Arguably, this was one of the biggest weeks for economies internationally and domestically this year. Starting with the Australian economy, the change in PM is expected to have a substantial impact on business confidence, at least in the short term, judging from the historical spikes experienced in the two Rudd/Gillard transitions.
Even with potentially favourable short-term expectations on the horizon, RBA Governor Glenn Stevens adopted an ‘upbeat’ assessment of the domestic economy in the medium term. Claiming recent descriptions of the domestic situation was “more negative than facts actually warrent”, Stevens dampened expectations of a rate cut in the near future and also boosted confidence. Further, he mentioned that he was reassured by the weakening of the domestic currency over the past 12 months and the 200 basis point buffer we still retain.
Obviously familiar with the old joke ‘talk is cheap as supply exceeds demand’, Australia’s chief central banker certainly knows to use such statements sparingly, and thus to great effect. His positive words rounded off what was a good week on domestic markets with the All Ords closing at 5193 and the AUD moving back up to USD 0.72, at least for the time being.
However, this was in part also due to the unexpected decision by the US Federal Reserve to leave rates on hold,once again demonstrating that the consensus of ‘market economists’ can mean very little. Fed Chair Janet Yellen (interestingly enough married to Nobel Laureate George Akerlof) expressed concerns about weaker global conditions, namely lower growth, continuing market volatility and the instability in China.

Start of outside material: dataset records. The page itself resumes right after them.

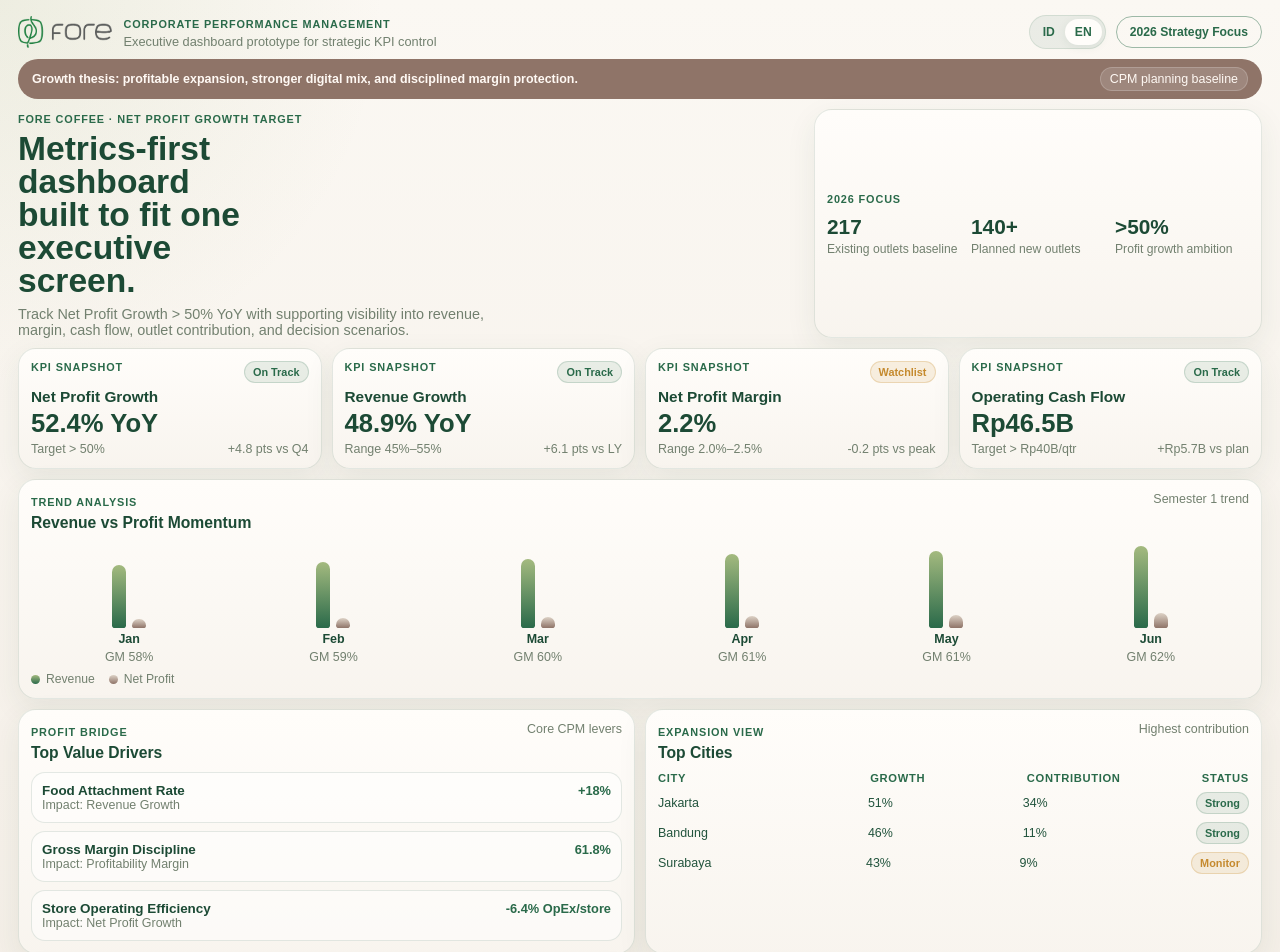
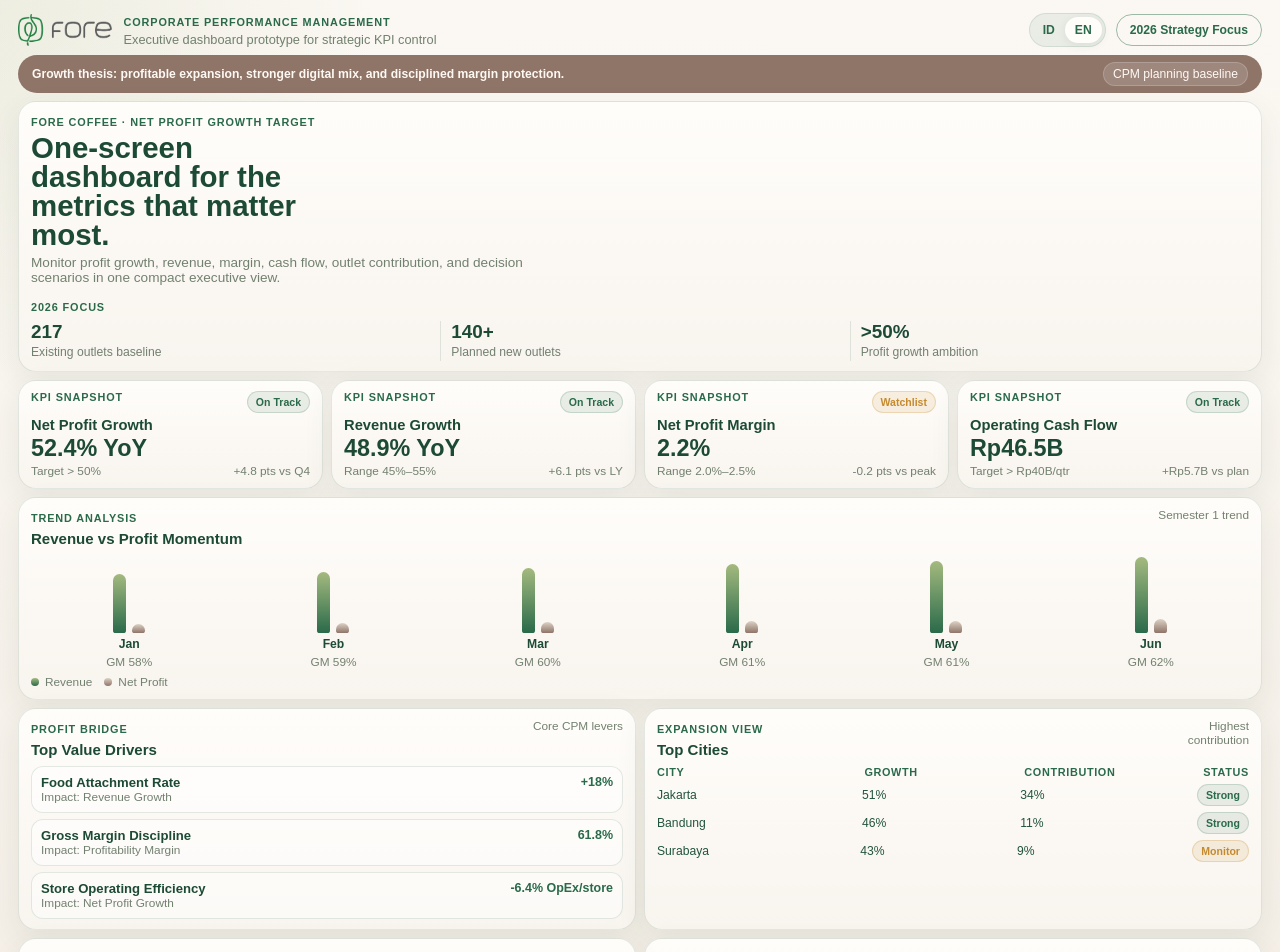
Before and after one commit to sulhanfuadi/fore-cpm-dashboard, a Next.js app: page / in a window 1280 px wide. Shown: the top 952 px of the page. Built offline with nearby package versions, Linux system fonts and the light colour scheme.

Commit message:
feat: flatten hero layout and finalize bilingual dashboard

```diff
--- a/app/globals.css
+++ b/app/globals.css
@@ -24,25 +24,24 @@
 }
 a { color: inherit; }
 button { font: inherit; }
+small { font: inherit; }
 
 .page-shell {
   max-width: 1460px;
   margin: 0 auto;
-  padding: 14px 18px 18px;
+  padding: 12px 18px 16px;
   height: 100vh;
   overflow: hidden;
   display: grid;
   grid-template-rows: auto auto auto auto 1fr;
-  gap: 10px;
+  gap: 8px;
 }
 
 .brand-bar,
 .announcement-strip,
-.hero-grid,
+.hero-strip,
 .dense-kpi-grid,
-.viewport-grid {
-  min-height: 0;
-}
+.viewport-grid { min-height: 0; }
 
 .brand-bar {
   display: flex;
@@ -108,8 +107,8 @@
   background: var(--brown);
   color: #fff9f4;
   border-radius: 999px;
-  padding: 8px 14px;
-  font-size: 0.78rem;
+  padding: 7px 14px;
+  font-size: 0.76rem;
 }
 .announcement-strip p { margin: 0; font-weight: 700; }
 .announcement-strip span {
@@ -118,26 +117,6 @@
   border-radius: 999px;
   padding: 4px 9px;
   white-space: nowrap;
-}
-
-.hero-grid {
-  display: grid;
-  grid-template-columns: minmax(0, 1.4fr) minmax(320px, 0.8fr);
-  gap: 12px;
-  align-items: stretch;
-}
-.hero-copy h1 {
-  font-size: 2.1rem;
-  line-height: 0.98;
-  margin: 6px 0 8px;
-  max-width: 12ch;
-  color: var(--text-strong);
-}
-.hero-copy p {
-  margin: 0;
-  color: var(--muted);
-  font-size: 0.9rem;
-  max-width: 64ch;
 }
 
 .eyebrow {
@@ -154,37 +133,64 @@
   background: linear-gradient(180deg, rgba(255, 253, 250, 0.98), rgba(248, 244, 238, 0.98));
   border: 1px solid var(--line);
   border-radius: 18px;
-  padding: 12px;
+  padding: 10px 12px;
   box-shadow: var(--shadow);
 }
-.focus-card { display: flex; flex-direction: column; justify-content: center; }
-.strategy-grid {
+
+.hero-strip {
+  display: grid;
+  grid-template-columns: minmax(0, 1.5fr) minmax(520px, 0.95fr);
+  align-items: center;
+  gap: 16px;
+}
+.hero-strip-copy h1 {
+  font-size: 1.84rem;
+  line-height: 0.98;
+  margin: 4px 0 6px;
+  max-width: 18ch;
+  color: var(--text-strong);
+}
+.hero-strip-copy p {
+  margin: 0;
+  color: var(--muted);
+  font-size: 0.85rem;
+  max-width: 70ch;
+}
+.hero-focus-inline {
+  display: grid;
+  gap: 8px;
+}
+.hero-focus-stats {
   display: grid;
   grid-template-columns: repeat(3, minmax(0, 1fr));
   gap: 10px;
-  margin-top: 8px;
 }
-.strategy-grid strong {
+.focus-stat {
+  padding-left: 10px;
+  border-left: 1px solid var(--line);
+}
+.focus-stat:first-child { padding-left: 0; border-left: 0; }
+.focus-stat strong {
   display: block;
-  font-size: 1.3rem;
+  font-size: 1.18rem;
   color: var(--text-strong);
 }
-.strategy-grid span {
+.focus-stat span {
   display: block;
-  margin-top: 3px;
+  margin-top: 2px;
   font-size: 0.76rem;
   color: var(--muted);
-  line-height: 1.3;
+  line-height: 1.25;
 }
 
 .dense-kpi-grid {
   display: grid;
   grid-template-columns: repeat(4, minmax(0, 1fr));
-  gap: 10px;
+  gap: 8px;
 }
 .kpi-card h3 {
-  margin: 5px 0;
-  font-size: 0.96rem;
+  margin: 4px 0;
+  font-size: 0.92rem;
   color: var(--text-strong);
 }
 .card-topline,
@@ -196,10 +202,10 @@
   gap: 8px;
 }
 .kpi-value {
-  font-size: 1.6rem;
+  font-size: 1.46rem;
   line-height: 1;
   font-weight: 700;
-  margin: 4px 0 6px;
+  margin: 3px 0 4px;
   color: var(--text-strong);
 }
 .kpi-meta-row {
@@ -211,10 +217,11 @@
 .kpi-change,
 .section-head p,
 .mini-item p,
-.mini-bar-col span {
+.mini-bar-col span,
+.scenario-chip small {
   margin: 0;
   color: var(--muted);
-  font-size: 0.78rem;
+  font-size: 0.74rem;
 }
 .status,
 .pill {
@@ -222,7 +229,7 @@
   align-items: center;
   padding: 4px 8px;
   border-radius: 999px;
-  font-size: 0.68rem;
+  font-size: 0.66rem;
   font-weight: 700;
   border: 1px solid transparent;
   white-space: nowrap;
@@ -252,9 +259,9 @@
 .viewport-grid {
   min-height: 0;
   display: grid;
-  grid-template-columns: 1.2fr 0.95fr 0.85fr;
+  grid-template-columns: 1.18fr 0.95fr 0.87fr;
   grid-template-rows: 1fr 1fr;
-  gap: 10px;
+  gap: 8px;
   grid-template-areas:
     'trend drivers outlet'
     'trend alerts scenario';
@@ -267,12 +274,12 @@
 .scenario-panel { grid-area: scenario; }
 .compact-head h2 {
   margin: 4px 0 0;
-  font-size: 0.98rem;
+  font-size: 0.94rem;
   color: var(--text-strong);
 }
 .compact-head p {
   text-align: right;
-  max-width: 16ch;
+  max-width: 15ch;
 }
 
 .mini-chart-grid {
@@ -280,7 +287,7 @@
   grid-template-columns: repeat(6, minmax(0, 1fr));
   gap: 8px;
   align-items: end;
-  margin-top: 10px;
+  margin-top: 8px;
 }
 .mini-bar-col {
   display: flex;
@@ -289,11 +296,11 @@
   gap: 4px;
 }
 .mini-bar-col strong {
-  font-size: 0.78rem;
+  font-size: 0.76rem;
   color: var(--text-strong);
 }
 .mini-bar-stack {
-  height: 86px;
+  height: 78px;
   width: 100%;
   display: flex;
   align-items: flex-end;
@@ -301,7 +308,7 @@
   gap: 6px;
 }
 .mini-bar {
-  width: 14px;
+  width: 13px;
   border-radius: 10px 10px 4px 4px;
 }
 .mini-bar.revenue,
@@ -310,10 +317,10 @@
 .legend.profit { background: linear-gradient(180deg, #ddd2c6, var(--brown)); }
 .mini-legend {
   display: flex;
-  gap: 14px;
-  margin-top: 8px;
+  gap: 12px;
+  margin-top: 6px;
   color: var(--muted);
-  font-size: 0.76rem;
+  font-size: 0.74rem;
 }
 .mini-legend span {
   display: inline-flex;
@@ -322,8 +329,8 @@
 }
 .legend {
   display: inline-block;
-  width: 9px;
-  height: 9px;
+  width: 8px;
+  height: 8px;
   border-radius: 999px;
 }
 
@@ -331,36 +338,37 @@
 .scenario-mini-grid,
 .mini-table {
   display: grid;
-  gap: 8px;
-  margin-top: 10px;
+  gap: 6px;
+  margin-top: 8px;
 }
-.mini-item {
+.mini-item,
+.scenario-chip {
   border: 1px solid var(--line);
-  border-radius: 14px;
-  padding: 10px;
+  border-radius: 12px;
+  padding: 8px 9px;
   background: rgba(255,255,255,0.5);
 }
 .mini-item strong,
 .scenario-chip strong {
   color: var(--text-strong);
-  font-size: 0.84rem;
+  font-size: 0.82rem;
 }
 .mini-item-top span,
 .scenario-chip span {
   color: var(--green);
-  font-size: 0.8rem;
+  font-size: 0.78rem;
   font-weight: 700;
 }
-.mini-table { font-size: 0.78rem; }
+.mini-table { font-size: 0.76rem; }
 .mini-row {
   display: grid;
-  grid-template-columns: 1.1fr 0.8fr 0.9fr auto;
+  grid-template-columns: 1.05fr 0.8fr 0.9fr auto;
   gap: 8px;
   align-items: center;
 }
 .mini-head {
   color: var(--green);
-  font-size: 0.7rem;
+  font-size: 0.68rem;
   font-weight: 700;
   text-transform: uppercase;
   letter-spacing: 0.06em;
@@ -369,12 +377,8 @@
   grid-template-columns: repeat(3, minmax(0, 1fr));
 }
 .scenario-chip {
-  border: 1px solid var(--line);
-  border-radius: 14px;
-  padding: 10px;
-  background: rgba(255,255,255,0.5);
   display: grid;
-  gap: 6px;
+  gap: 4px;
 }
 
 @media (max-width: 1280px) {
@@ -382,6 +386,9 @@
     height: auto;
     overflow: visible;
     grid-template-rows: auto;
+  }
+  .hero-strip {
+    grid-template-columns: 1fr;
   }
   .viewport-grid {
     grid-template-columns: 1fr 1fr;
@@ -395,14 +402,15 @@
 
 @media (max-width: 900px) {
   .brand-bar,
-  .announcement-strip,
-  .hero-grid,
+  .announcement-strip {
+    flex-direction: column;
+    align-items: flex-start;
+  }
   .dense-kpi-grid,
   .viewport-grid,
-  .strategy-grid,
+  .hero-focus-stats,
   .scenario-mini-grid {
     grid-template-columns: 1fr;
-    flex-direction: column;
   }
   .viewport-grid {
     grid-template-areas: none;
--- a/app/page.tsx
+++ b/app/page.tsx
@@ -6,7 +6,55 @@
 
 type Locale = 'id' | 'en';
 
-const copy = {
+type Copy = {
+  eyebrow: string;
+  subtitle: string;
+  strategyButton: string;
+  strategyBanner: string;
+  strategyTag: string;
+  heroEyebrow: string;
+  heroTitle: string;
+  heroBody: string;
+  focusTitle: string;
+  focusItems: Array<{ value: string; label: string }>;
+  kpiLabel: string;
+  trendEyebrow: string;
+  trendTitle: string;
+  trendNote: string;
+  driverEyebrow: string;
+  driverTitle: string;
+  driverNote: string;
+  outletEyebrow: string;
+  outletTitle: string;
+  outletNote: string;
+  scenarioEyebrow: string;
+  scenarioTitle: string;
+  scenarioNote: string;
+  alertEyebrow: string;
+  alertTitle: string;
+  alertNote: string;
+  revenueLegend: string;
+  profitLegend: string;
+  impact: string;
+  action: string;
+  scenarioResult: string;
+  outletHeaders: [string, string, string, string];
+  months: string[];
+  kpis: Array<{ label: string; target: string; change: string }>;
+  drivers: Array<{ title: string; impact: string }>;
+  alerts: Array<{ title: string; action: string }>;
+  scenarios: Array<{ name: string; resultLabel: string }>;
+  status: {
+    onTrack: string;
+    watchlist: string;
+    critical: string;
+    strong: string;
+    monitor: string;
+    improve: string;
+  };
+};
+
+const copy: Record<Locale, Copy> = {
   en: {
     eyebrow: 'Corporate Performance Management',
     subtitle: 'Executive dashboard prototype for strategic KPI control',
@@ -14,9 +62,9 @@
     strategyBanner: 'Growth thesis: profitable expansion, stronger digital mix, and disciplined margin protection.',
     strategyTag: 'CPM planning baseline',
     heroEyebrow: 'Fore Coffee · Net Profit Growth Target',
-    heroTitle: 'Metrics-first dashboard built to fit one executive screen.',
+    heroTitle: 'One-screen dashboard for the metrics that matter most.',
     heroBody:
-      'Track Net Profit Growth > 50% YoY with supporting visibility into revenue, margin, cash flow, outlet contribution, and decision scenarios.',
+      'Monitor profit growth, revenue, margin, cash flow, outlet contribution, and decision scenarios in one compact executive view.',
     focusTitle: '2026 Focus',
     focusItems: [
       { value: '217', label: 'Existing outlets baseline' },
@@ -43,7 +91,29 @@
     profitLegend: 'Net Profit',
     impact: 'Impact',
     action: 'Action',
+    scenarioResult: 'Projected profit growth',
     outletHeaders: ['City', 'Growth', 'Contribution', 'Status'],
+    months: ['Jan', 'Feb', 'Mar', 'Apr', 'May', 'Jun'],
+    kpis: [
+      { label: 'Net Profit Growth', target: 'Target > 50%', change: '+4.8 pts vs Q4' },
+      { label: 'Revenue Growth', target: 'Range 45%–55%', change: '+6.1 pts vs LY' },
+      { label: 'Net Profit Margin', target: 'Range 2.0%–2.5%', change: '-0.2 pts vs peak' },
+      { label: 'Operating Cash Flow', target: 'Target > Rp40B/qtr', change: '+Rp5.7B vs plan' },
+    ],
+    drivers: [
+      { title: 'Food Attachment Rate', impact: 'Revenue Growth' },
+      { title: 'Gross Margin Discipline', impact: 'Profitability Margin' },
+      { title: 'Store Operating Efficiency', impact: 'Net Profit Growth' },
+    ],
+    alerts: [
+      { title: 'Promo margin is slightly compressed', action: 'Reduce promo depth and push higher-margin bundles.' },
+      { title: 'Surabaya is below target productivity', action: 'Review daypart mix, menu fit, and local campaign design.' },
+    ],
+    scenarios: [
+      { name: 'Base Case', resultLabel: 'Projected profit growth' },
+      { name: 'Aggressive Expansion', resultLabel: 'Projected profit growth' },
+      { name: 'Margin Optimization', resultLabel: 'Projected profit growth' },
+    ],
     status: {
       onTrack: 'On Track',
       watchlist: 'Watchlist',
@@ -60,9 +130,9 @@
     strategyBanner: 'Tesis pertumbuhan: ekspansi yang profitable, bauran digital yang lebih kuat, dan perlindungan margin yang disiplin.',
     strategyTag: 'Baseline perencanaan CPM',
     heroEyebrow: 'Fore Coffee · Target Net Profit Growth',
-    heroTitle: 'Dashboard ringkas yang dirancang muat dalam satu layar eksekutif.',
+    heroTitle: 'Dashboard satu layar untuk metrik yang paling penting.',
     heroBody:
-      'Pantau Net Profit Growth > 50% YoY dengan visibilitas ringkas atas revenue, margin, cash flow, kontribusi outlet, dan skenario keputusan.',
+      'Pantau pertumbuhan laba, revenue, margin, cash flow, kontribusi outlet, dan skenario keputusan dalam satu tampilan eksekutif yang ringkas.',
     focusTitle: 'Fokus 2026',
     focusItems: [
       { value: '217', label: 'Baseline outlet aktif' },
@@ -81,7 +151,7 @@
     outletNote: 'Kontribusi tertinggi',
     scenarioEyebrow: 'Dukungan Keputusan',
     scenarioTitle: 'Skenario Cepat',
-    scenarioNote: 'Opsional siap planning',
+    scenarioNote: 'Opsi siap planning',
     alertEyebrow: 'Pusat Aksi',
     alertTitle: 'Alert Kunci',
     alertNote: 'Perlu perhatian segera',
@@ -89,7 +159,29 @@
     profitLegend: 'Net Profit',
     impact: 'Dampak',
     action: 'Aksi',
+    scenarioResult: 'Proyeksi pertumbuhan laba',
     outletHeaders: ['Kota', 'Growth', 'Kontribusi', 'Status'],
+    months: ['Jan', 'Feb', 'Mar', 'Apr', 'Mei', 'Jun'],
+    kpis: [
+      { label: 'Pertumbuhan Laba Bersih', target: 'Target > 50%', change: '+4,8 poin vs Q4' },
+      { label: 'Pertumbuhan Pendapatan', target: 'Rentang 45%–55%', change: '+6,1 poin vs LY' },
+      { label: 'Margin Laba Bersih', target: 'Rentang 2,0%–2,5%', change: '-0,2 poin vs puncak' },
+      { label: 'Arus Kas Operasi', target: 'Target > Rp40M/qtr', change: '+Rp5,7M vs rencana' },
+    ],
+    drivers: [
+      { title: 'Attachment Rate Makanan', impact: 'Pertumbuhan Pendapatan' },
+      { title: 'Disiplin Gross Margin', impact: 'Margin Laba' },
+      { title: 'Efisiensi Operasional Toko', impact: 'Pertumbuhan Laba Bersih' },
+    ],
+    alerts: [
+      { title: 'Margin promo sedikit tertekan', action: 'Kurangi kedalaman promo dan dorong bundling bermargin tinggi.' },
+      { title: 'Surabaya masih di bawah produktivitas target', action: 'Review daypart mix, kecocokan menu, dan desain campaign lokal.' },
+    ],
+    scenarios: [
+      { name: 'Skenario Dasar', resultLabel: 'Proyeksi pertumbuhan laba' },
+      { name: 'Ekspansi Agresif', resultLabel: 'Proyeksi pertumbuhan laba' },
+      { name: 'Optimasi Margin', resultLabel: 'Proyeksi pertumbuhan laba' },
+    ],
     status: {
       onTrack: 'On Track',
       watchlist: 'Watchlist',
@@ -99,7 +191,7 @@
       improve: 'Improve',
     },
   },
-} as const;
+};
 
 const statusMap = {
   'On Track': 'onTrack',
@@ -143,21 +235,17 @@
         <span>{t.strategyTag}</span>
       </section>
 
-      <section className="hero-grid">
-        <div className="hero-copy">
+      <section className="hero-strip card">
+        <div className="hero-strip-copy">
           <span className="eyebrow">{t.heroEyebrow}</span>
           <h1>{t.heroTitle}</h1>
           <p>{t.heroBody}</p>
         </div>
-        <div className="focus-card card">
-          <div className="section-head compact-head">
-            <div>
-              <span className="eyebrow">{t.focusTitle}</span>
-            </div>
-          </div>
-          <div className="strategy-grid compact-focus-grid">
+        <div className="hero-focus-inline">
+          <span className="eyebrow">{t.focusTitle}</span>
+          <div className="hero-focus-stats">
             {t.focusItems.map((item) => (
-              <div key={item.label}>
+              <div key={item.label} className="focus-stat">
                 <strong>{item.value}</strong>
                 <span>{item.label}</span>
               </div>
@@ -167,17 +255,17 @@
       </section>
 
       <section className="kpi-grid dense-kpi-grid">
-        {kpis.map((item) => (
+        {kpis.map((item, index) => (
           <article key={item.label} className="card kpi-card">
             <div className="card-topline">
               <span className="eyebrow">{t.kpiLabel}</span>
               <span className={`status ${statusMap[item.status].toLowerCase()}`}>{t.status[statusMap[item.status]]}</span>
             </div>
-            <h3>{item.label}</h3>
+            <h3>{t.kpis[index].label}</h3>
             <p className="kpi-value">{item.value}</p>
             <div className="kpi-meta-row">
-              <p className="kpi-target">{item.target}</p>
-              <p className="kpi-change">{item.change}</p>
+              <p className="kpi-target">{t.kpis[index].target}</p>
+              <p className="kpi-change">{t.kpis[index].change}</p>
             </div>
           </article>
         ))}
@@ -193,13 +281,13 @@
             <p>{t.trendNote}</p>
           </div>
           <div className="mini-chart-grid">
-            {trends.map((point) => (
+            {trends.map((point, index) => (
               <div key={point.month} className="mini-bar-col">
                 <div className="mini-bar-stack">
-                  <div className="mini-bar revenue" style={{ height: `${(point.revenue / maxRevenue) * 82}px` }} />
-                  <div className="mini-bar profit" style={{ height: `${(point.netProfit / maxRevenue) * 82}px` }} />
+                  <div className="mini-bar revenue" style={{ height: `${(point.revenue / maxRevenue) * 76}px` }} />
+                  <div className="mini-bar profit" style={{ height: `${(point.netProfit / maxRevenue) * 76}px` }} />
                 </div>
-                <strong>{point.month}</strong>
+                <strong>{t.months[index]}</strong>
                 <span>GM {point.margin}%</span>
               </div>
             ))}
@@ -219,13 +307,13 @@
             <p>{t.driverNote}</p>
           </div>
           <div className="mini-list">
-            {drivers.slice(0, 3).map((driver) => (
+            {drivers.slice(0, 3).map((driver, index) => (
               <article key={driver.title} className="mini-item">
                 <div className="mini-item-top">
-                  <strong>{driver.title}</strong>
+                  <strong>{t.drivers[index].title}</strong>
                   <span>{driver.value}</span>
                 </div>
-                <p>{t.impact}: {driver.impact}</p>
+                <p>{t.impact}: {t.drivers[index].impact}</p>
               </article>
             ))}
           </div>
@@ -265,10 +353,11 @@
             <p>{t.scenarioNote}</p>
           </div>
           <div className="scenario-mini-grid">
-            {scenarios.map((scenario) => (
+            {scenarios.map((scenario, index) => (
               <article key={scenario.name} className="scenario-chip">
-                <strong>{scenario.name}</strong>
+                <strong>{t.scenarios[index].name}</strong>
                 <span>{scenario.projectedProfitGrowth}</span>
+                <small>{t.scenarios[index].resultLabel}</small>
               </article>
             ))}
           </div>
@@ -283,13 +372,13 @@
             <p>{t.alertNote}</p>
           </div>
           <div className="mini-list">
-            {alerts.slice(0, 2).map((alert) => (
+            {alerts.slice(0, 2).map((alert, index) => (
               <article key={alert.title} className="mini-item alert-mini-item">
                 <div className="mini-item-top">
-                  <strong>{alert.title}</strong>
+                  <strong>{t.alerts[index].title}</strong>
                   <span className={`pill ${alert.level.toLowerCase()}`}>{alert.level}</span>
                 </div>
-                <p>{t.action}: {alert.action}</p>
+                <p>{t.action}: {t.alerts[index].action}</p>
               </article>
             ))}
           </div>
```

While Stevens downplayed this issues as not unexpected in the RBA’s long-term assessment of the global economy.